Data for processing section start

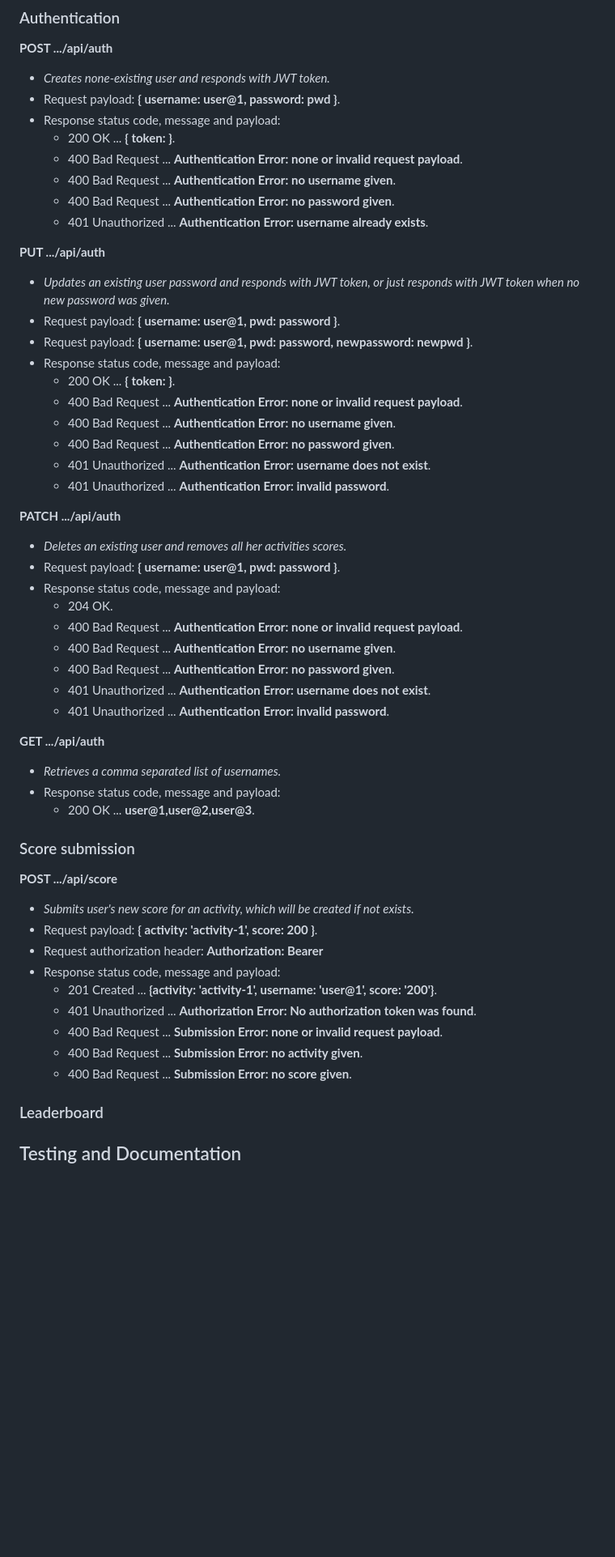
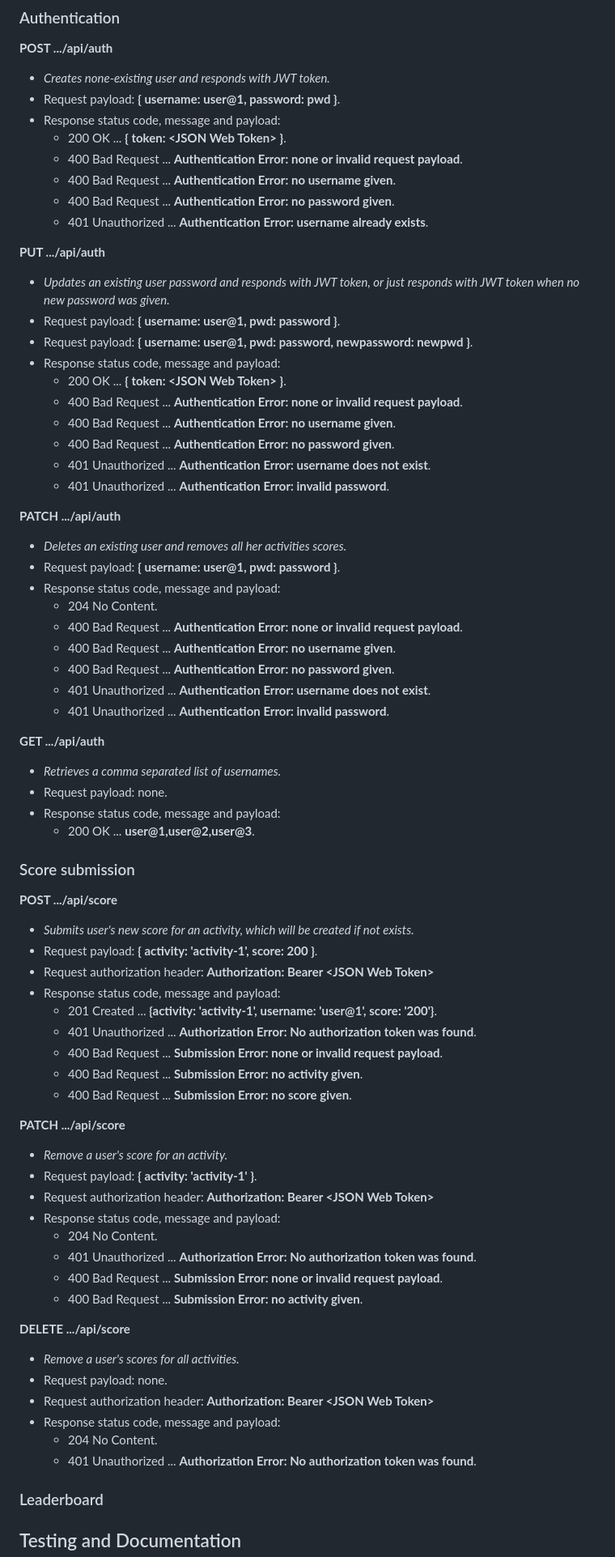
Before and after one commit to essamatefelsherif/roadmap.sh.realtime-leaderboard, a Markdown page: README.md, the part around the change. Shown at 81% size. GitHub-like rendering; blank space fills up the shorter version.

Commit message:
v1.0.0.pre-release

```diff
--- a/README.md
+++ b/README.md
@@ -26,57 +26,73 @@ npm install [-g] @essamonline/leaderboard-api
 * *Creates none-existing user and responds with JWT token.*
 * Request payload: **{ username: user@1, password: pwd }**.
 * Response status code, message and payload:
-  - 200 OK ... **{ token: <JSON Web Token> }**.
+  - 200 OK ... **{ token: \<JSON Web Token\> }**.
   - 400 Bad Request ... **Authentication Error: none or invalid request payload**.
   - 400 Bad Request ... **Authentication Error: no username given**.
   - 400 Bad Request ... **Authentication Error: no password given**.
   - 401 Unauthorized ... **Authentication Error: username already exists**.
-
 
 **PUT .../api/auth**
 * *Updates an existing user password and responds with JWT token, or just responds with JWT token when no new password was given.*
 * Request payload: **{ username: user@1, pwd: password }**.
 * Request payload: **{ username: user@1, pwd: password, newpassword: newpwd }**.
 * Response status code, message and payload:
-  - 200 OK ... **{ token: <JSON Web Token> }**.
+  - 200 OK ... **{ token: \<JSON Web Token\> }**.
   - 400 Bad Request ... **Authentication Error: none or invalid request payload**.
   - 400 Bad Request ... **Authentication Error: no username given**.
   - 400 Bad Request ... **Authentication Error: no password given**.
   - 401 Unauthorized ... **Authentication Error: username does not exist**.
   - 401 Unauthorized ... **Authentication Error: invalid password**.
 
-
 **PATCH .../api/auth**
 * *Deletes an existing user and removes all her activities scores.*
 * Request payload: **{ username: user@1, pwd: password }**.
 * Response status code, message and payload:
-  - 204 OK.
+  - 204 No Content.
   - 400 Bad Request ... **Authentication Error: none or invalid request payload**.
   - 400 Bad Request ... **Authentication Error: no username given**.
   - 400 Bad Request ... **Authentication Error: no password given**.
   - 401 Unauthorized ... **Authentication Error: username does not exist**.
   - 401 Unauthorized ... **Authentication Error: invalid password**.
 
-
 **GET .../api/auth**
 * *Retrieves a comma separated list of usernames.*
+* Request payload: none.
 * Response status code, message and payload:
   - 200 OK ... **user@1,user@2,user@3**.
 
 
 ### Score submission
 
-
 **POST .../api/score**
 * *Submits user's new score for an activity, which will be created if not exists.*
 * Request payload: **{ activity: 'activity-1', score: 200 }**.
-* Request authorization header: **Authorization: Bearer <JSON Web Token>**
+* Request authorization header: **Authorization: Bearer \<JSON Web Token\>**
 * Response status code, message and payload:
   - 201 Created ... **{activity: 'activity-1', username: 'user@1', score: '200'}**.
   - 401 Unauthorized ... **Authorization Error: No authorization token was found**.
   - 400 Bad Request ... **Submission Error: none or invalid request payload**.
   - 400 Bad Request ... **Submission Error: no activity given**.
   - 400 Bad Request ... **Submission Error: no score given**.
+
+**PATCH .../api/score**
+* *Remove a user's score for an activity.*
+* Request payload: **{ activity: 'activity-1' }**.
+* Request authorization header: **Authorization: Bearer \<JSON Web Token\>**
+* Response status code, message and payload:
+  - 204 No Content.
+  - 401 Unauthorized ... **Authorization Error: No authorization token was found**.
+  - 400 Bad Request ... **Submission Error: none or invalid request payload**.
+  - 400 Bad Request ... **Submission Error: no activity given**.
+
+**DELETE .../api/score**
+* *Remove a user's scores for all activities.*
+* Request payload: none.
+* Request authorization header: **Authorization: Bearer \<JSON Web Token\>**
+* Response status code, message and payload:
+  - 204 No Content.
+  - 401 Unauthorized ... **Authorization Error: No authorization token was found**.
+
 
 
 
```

Data for processing section end
Data for processing section start

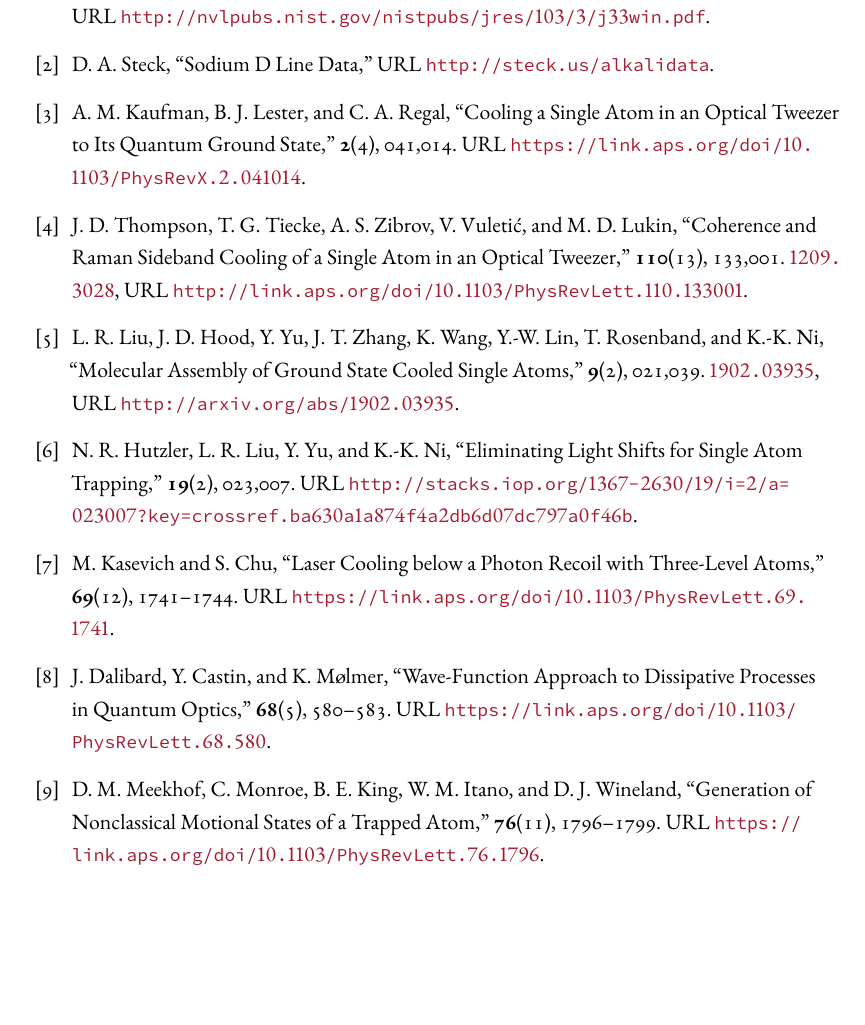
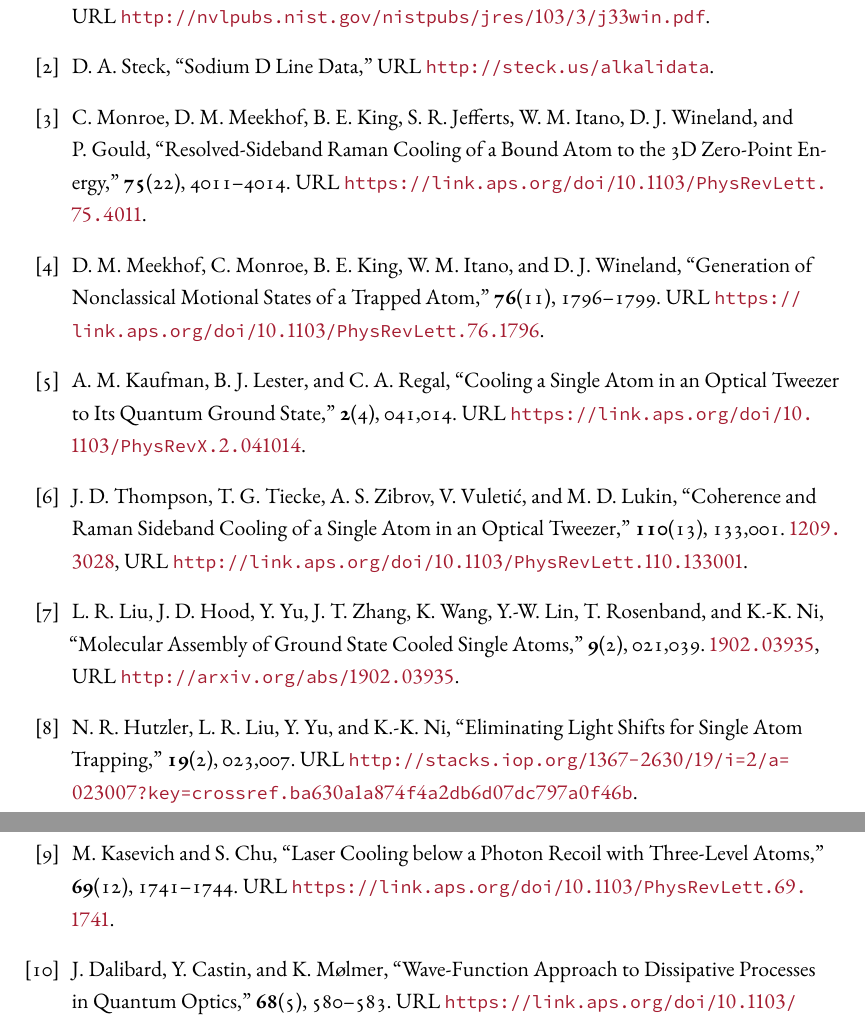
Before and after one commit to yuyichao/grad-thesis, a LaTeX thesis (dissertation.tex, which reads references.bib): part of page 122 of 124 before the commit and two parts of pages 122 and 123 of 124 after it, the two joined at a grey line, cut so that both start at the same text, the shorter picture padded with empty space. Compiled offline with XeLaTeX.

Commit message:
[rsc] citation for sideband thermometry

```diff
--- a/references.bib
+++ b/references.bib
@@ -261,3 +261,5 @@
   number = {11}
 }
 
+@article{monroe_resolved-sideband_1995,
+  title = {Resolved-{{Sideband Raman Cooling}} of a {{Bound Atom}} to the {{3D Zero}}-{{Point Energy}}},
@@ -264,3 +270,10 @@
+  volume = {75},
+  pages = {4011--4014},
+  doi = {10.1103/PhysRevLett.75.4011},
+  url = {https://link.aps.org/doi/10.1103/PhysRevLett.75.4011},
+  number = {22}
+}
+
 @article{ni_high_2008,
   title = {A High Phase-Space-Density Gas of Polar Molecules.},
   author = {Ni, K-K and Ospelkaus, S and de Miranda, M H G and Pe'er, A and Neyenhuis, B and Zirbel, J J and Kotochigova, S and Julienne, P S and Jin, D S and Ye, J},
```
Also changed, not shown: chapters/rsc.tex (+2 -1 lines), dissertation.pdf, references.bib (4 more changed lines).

Data for processing section end

## Exercise brief
Every line of the material that holds "exists" should be copied out as the answer.

## Solution to this problem
   - 401 Unauthorized ... **Authentication Error: username already exists**.
 * *Submits user's new score for an activity, which will be created if not exists.*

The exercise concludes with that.